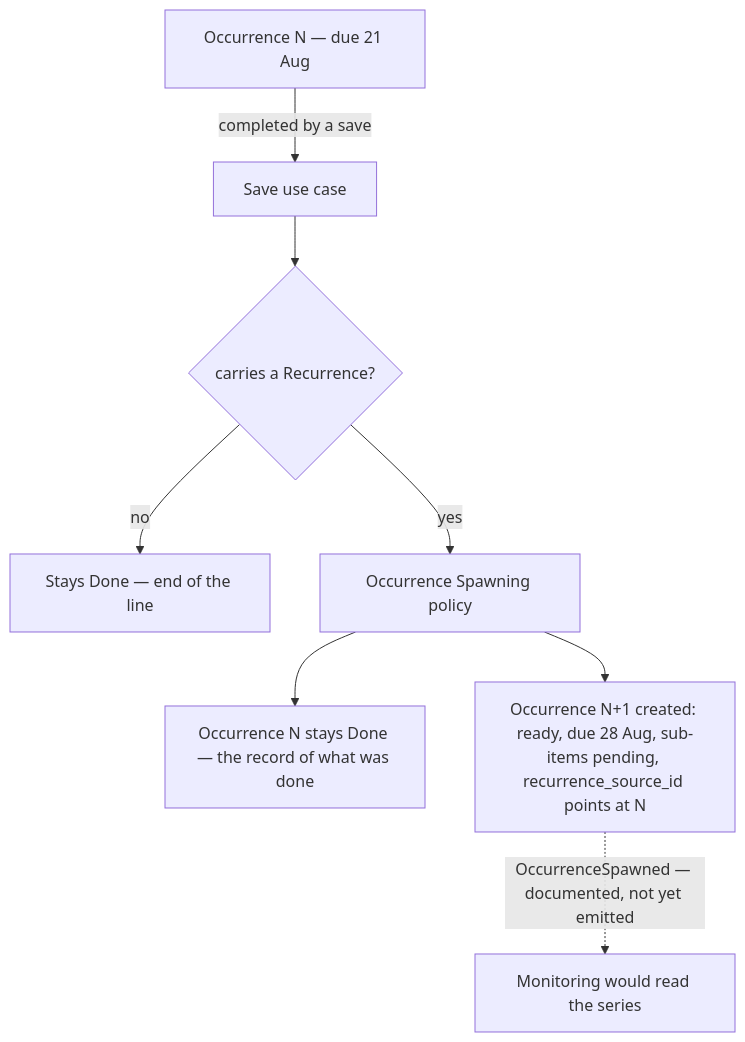
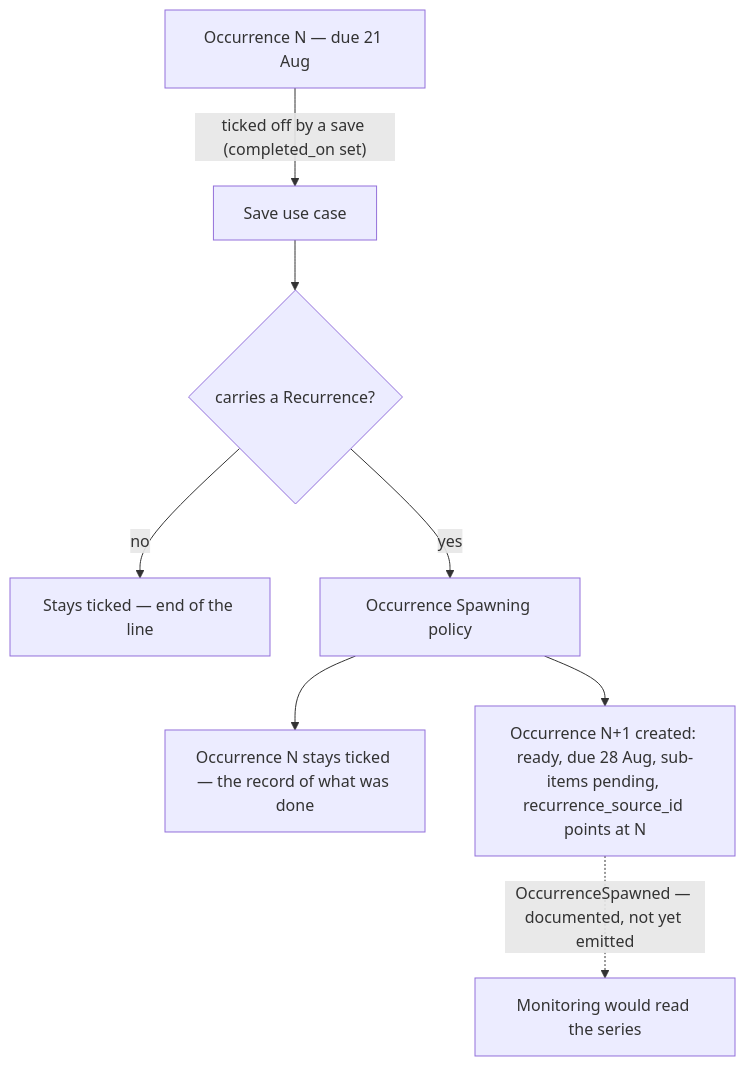
The second of 3 diagrams in .domain/tasks/flow.md (JSdotNet/Backlog), drawn with Mermaid before and after one commit. The commit also changed other lines of this file and 31 other files, not shown here.

````diff
--- a/.domain/tasks/flow.md
+++ b/.domain/tasks/flow.md
@@ -36,10 +45,10 @@
 ```mermaid
 flowchart TD
-    N["Occurrence N — due 21 Aug"] -->|"completed by a save"| E["Save use case"]
+    N["Occurrence N — due 21 Aug"] -->|"ticked off by a save (completed_on set)"| E["Save use case"]
     E --> Q{"carries a Recurrence?"}
-    Q -->|no| S["Stays Done — end of the line"]
+    Q -->|no| S["Stays ticked — end of the line"]
     Q -->|yes| P["Occurrence Spawning policy"]
-    P --> K["Occurrence N stays Done — the record of what was done"]
+    P --> K["Occurrence N stays ticked — the record of what was done"]
     P --> C["Occurrence N+1 created: ready, due 28 Aug, sub-items pending, recurrence_source_id points at N"]
     C -.->|"OccurrenceSpawned — documented, not yet emitted"| M["Monitoring would read the series"]
 ```
````
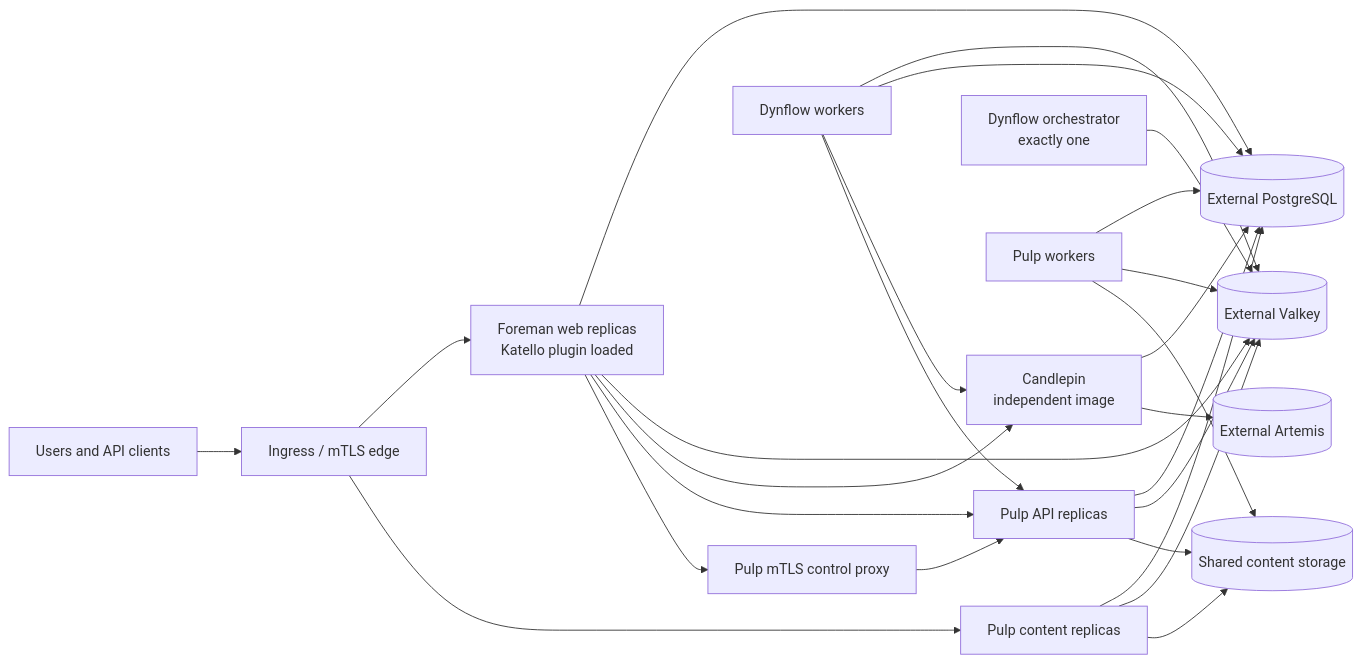
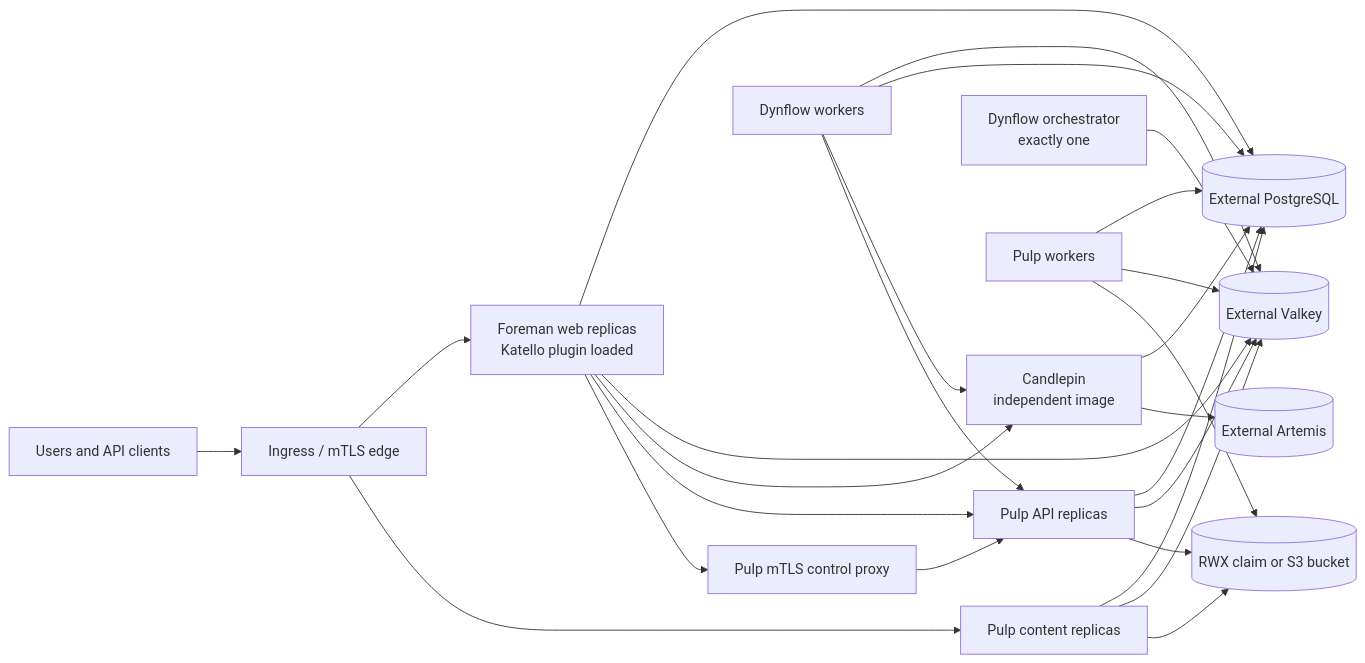
The diagram in docs/architecture.md (jakduch/foreman-kubernetes), drawn with Mermaid before and after one commit. The commit also changed other lines of this file and 20 other files, not shown here.

Commit message:
Add Pulp object storage support

````diff
--- a/docs/architecture.md
+++ b/docs/architecture.md
@@ -7,30 +7,30 @@
 ```mermaid
 flowchart LR
   Client[Users and API clients] --> Edge[Ingress / mTLS edge]
   Edge --> Foreman[Foreman web replicas\nKatello plugin loaded]
   Foreman --> DB[(External PostgreSQL)]
   Foreman --> Valkey[(External Valkey)]
   Foreman --> Candlepin[Candlepin\nindependent image]
   Foreman --> PulpAPI[Pulp API replicas]
   Edge --> PulpContent[Pulp content replicas]
   Foreman --> PulpControl[Pulp mTLS control proxy]
   PulpControl --> PulpAPI
 
   Orchestrator[Dynflow orchestrator\nexactly one] --> Valkey
   Worker[Dynflow workers] --> Valkey
   Worker --> DB
   Worker --> Candlepin
   Worker --> PulpAPI
 
   PulpAPI --> DB
   PulpAPI --> Valkey
   PulpContent --> DB
   PulpContent --> Valkey
   PulpWorker[Pulp workers] --> DB
   PulpWorker --> Valkey
-  PulpAPI --> RWX[(Shared content storage)]
-  PulpContent --> RWX
-  PulpWorker --> RWX
+  PulpAPI --> ContentStore[(RWX claim or S3 bucket)]
+  PulpContent --> ContentStore
+  PulpWorker --> ContentStore
   Candlepin --> DB
   Candlepin --> Artemis[(External Artemis)]
 ```
````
..........
Your objective.
Pick each line holding the word "PulpContent" out of the data and copy it.

Result for this task.
   Edge --> PulpContent[Pulp content replicas]
   PulpContent --> DB
   PulpContent --> Valkey
-  PulpContent --> RWX
+  PulpContent --> ContentStore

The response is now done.